Talking WipEout Pulse with Sony Liverpool (part 1)

Just how do you improve the already very good?

Talking WipEout Pulse with Sony Liverpool (part 1)
| WipEout Pulse

Released just in time for PSP's first Christmas in the UK, WipEout Pure was everything WipEout games should be: cutting-edge graphics, super smooth controls and white-knuckle anti-grav racing.

On a more general level, the free download packs offering new tracks, teams and music also demonstrated how Sony was getting a handle on the sort of previously promised PSP extras we now come to expect from our games.

So two years on, can Sony Liverpool repeat the experience with WipEout Pulse? We got hold of producer Paul Tweedle to find out.

Pocket Gamer: When you come to a sequel like WipEout Pulse, how do you try to get a good balance between adding new features and just offering more of the same?

Paul Tweedle: The very first and most important thought is that it was such a good game – unanimously well received and reviewed – you don't want to mess with the fundamentals too much. The old adage, 'don't fix it if it isn't broken' definitely applies. Pure wasn't perfect, though, so we set about altering and adding to it where we, and the feedback we had received, felt necessary.

For example, one of the main gripes was that it had no infrastructure mode for online racing. We decided immediately to take care of that. To be honest it was always meant to be in Pure but with the PSP being so new at the time and Pure being a launch title, we simply couldn't squeeze it in. It's here now though and it's great!

You've also reworked the race progression haven't you?

Yeah, you're right. The Race Campaign mode is a mix of all seven race event types. Basically each grid has a points target which, when reached, unlocks the next grid and so on. You can feasibly get through the game by playing maybe half the events so it's not like you have to win every single one, but where's the fun in that? If you're anything like me you'll want, or even need, a gold medal on every event!

The idea was that we never leave the player stuck on a particular event. What if you're just plain rubbish at Zone mode? We didn't want to leave you stuck and frustrated in the game so you can choose your way around the grid.

In addition, we've structured the introduction of new tracks in such a way that you are able to learn them gradually. On top of this, the game has three skill levels embedded within it and you can alter these on the fly, per event so you've really no excuse for not progressing.

When we played the game at Leipzig, we thought the track design was less unforgiving than before. Was that a conscious decision or are we mistaken?
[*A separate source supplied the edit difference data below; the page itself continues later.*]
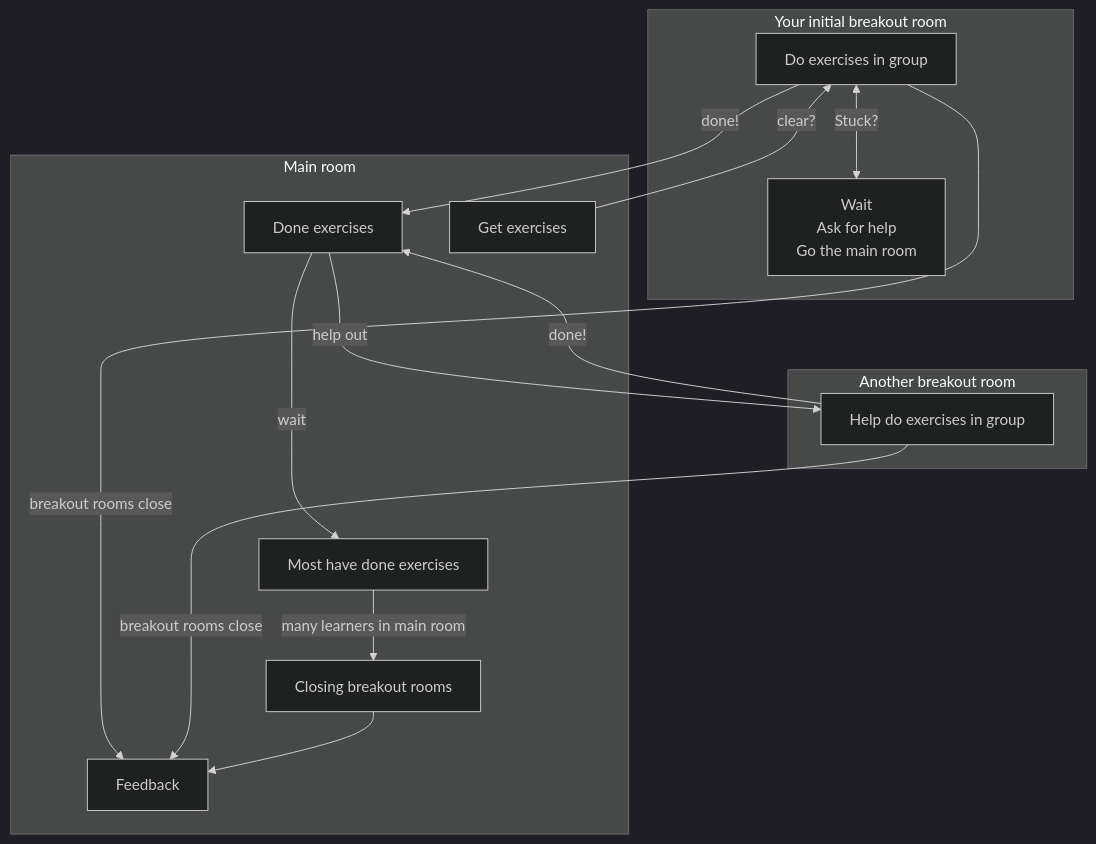
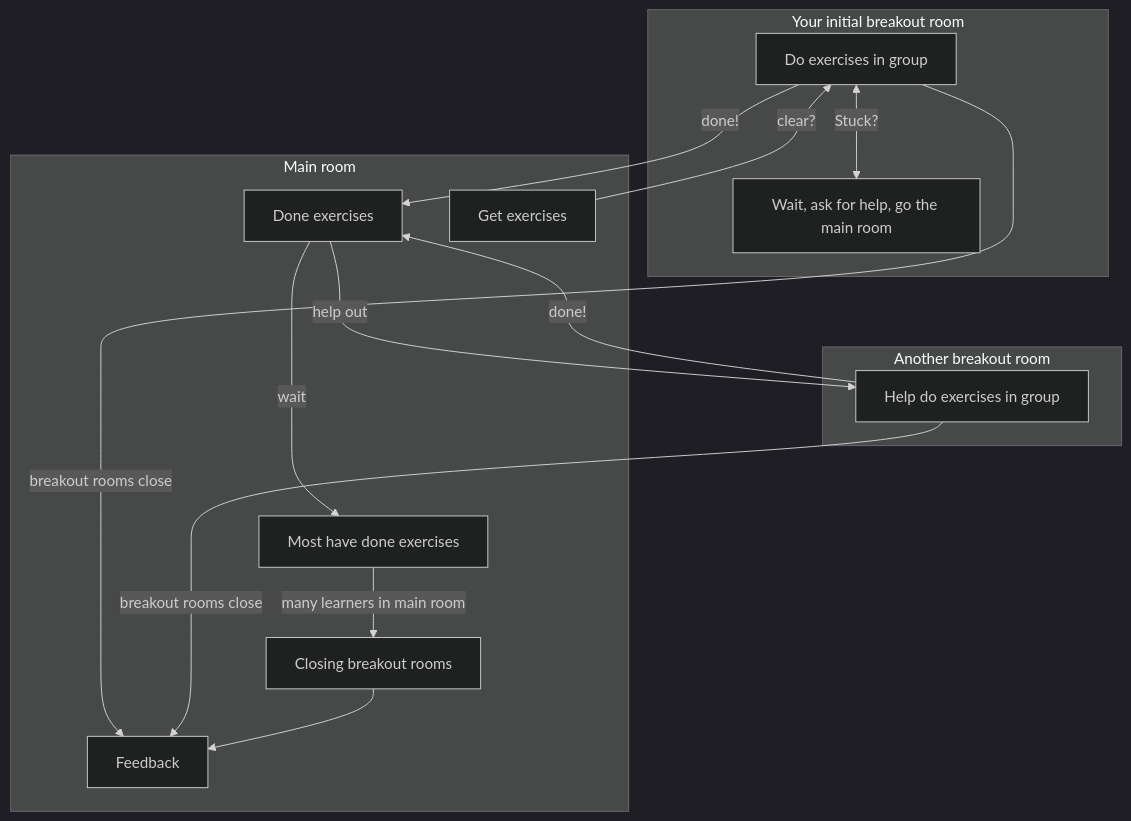
Before and after one commit to UPPMAX/programming_formalisms: the diagram in docs/misc/exercise_procedure.md, drawn with Mermaid (dark theme). The commit also changed 4 other files, not shown here.

````diff
--- a/docs/misc/exercise_procedure.md
+++ b/docs/misc/exercise_procedure.md
@@ -136,34 +136,34 @@
 ```mermaid
 flowchart TD
   subgraph breakout_room[Your initial breakout room]
     do_exercise[Do exercises in group]
-    stuck[Wait\nAsk for help\nGo the main room]
+    stuck[Wait, ask for help, go the main room]
     do_exercise <--> |Stuck?| stuck
   end
   subgraph main_room[Main room]
     get_exercise[Get exercises]
     done_exercise[Done exercises]
     most_done_exercise[Most have done exercises]
     closing_breakout_rooms[Closing breakout rooms]
     feedback[Feedback]
   end
   subgraph other_breakout_room[Another breakout room]
     help_do_exercise[Help do exercises in group]
   end
 
   get_exercise --> |clear?| do_exercise
   do_exercise --> |done!| done_exercise
   do_exercise --> |breakout rooms close| feedback
   done_exercise --> |help out| help_do_exercise
   done_exercise --> |wait| most_done_exercise
   help_do_exercise --> |done!| done_exercise
   help_do_exercise --> |breakout rooms close| feedback
   most_done_exercise --> |many learners in main room| closing_breakout_rooms
   closing_breakout_rooms --> feedback
 
   breakout_room ~~~ main_room ~~~ other_breakout_room
 
   get_exercise ~~~ help_do_exercise
   do_exercise ~~~ help_do_exercise
   help_do_exercise ~~~ most_done_exercise
 ```
````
Heh! We still have the odd hairpin here and there – what's a racing game without a hairpin? The track design for this, and for Pure, was given serious time and consideration. The designers came up with literally hundreds of tracks before whittling them down to the 12 reversible tracks you'll see in the game (with more to come later via downloads by the way). So the ones that remain are really the cream of the crop.

Each member of the team has his favourite track and, of course, least favourite tracks so you can't please everyone every time. For example, my least enjoyable track is the lead designer, Colin Berry's, favourite.

Again, it's about variety. Each environment is distinct and each track has its own challenges. Oh, and wait till you see the simply beautiful Zone mode versions of the tracks, you're in for a visual treat!

What are the plans for downloadable content?

They're still a little bit secret at the moment but, rest assured, you won't be disappointed. Your game will grow… considerably. I can't really say more than that at the moment.

Our thanks to Paul for his time. Don't forget to check out the second part of the interview, in which we cover customisation, team design and the return of the Eliminator mode.

WipEout Pulse is due for release in December.

Jon Jordan
Jon Jordan
A Pocket Gamer co-founder, Jon can turn his hand to anything except hand turning. He is editor-at-large at which means he can arrive anywhere in the world, acting like a slightly confused uncle looking for the way out. He likes letters, cameras, imaginary numbers and legumes.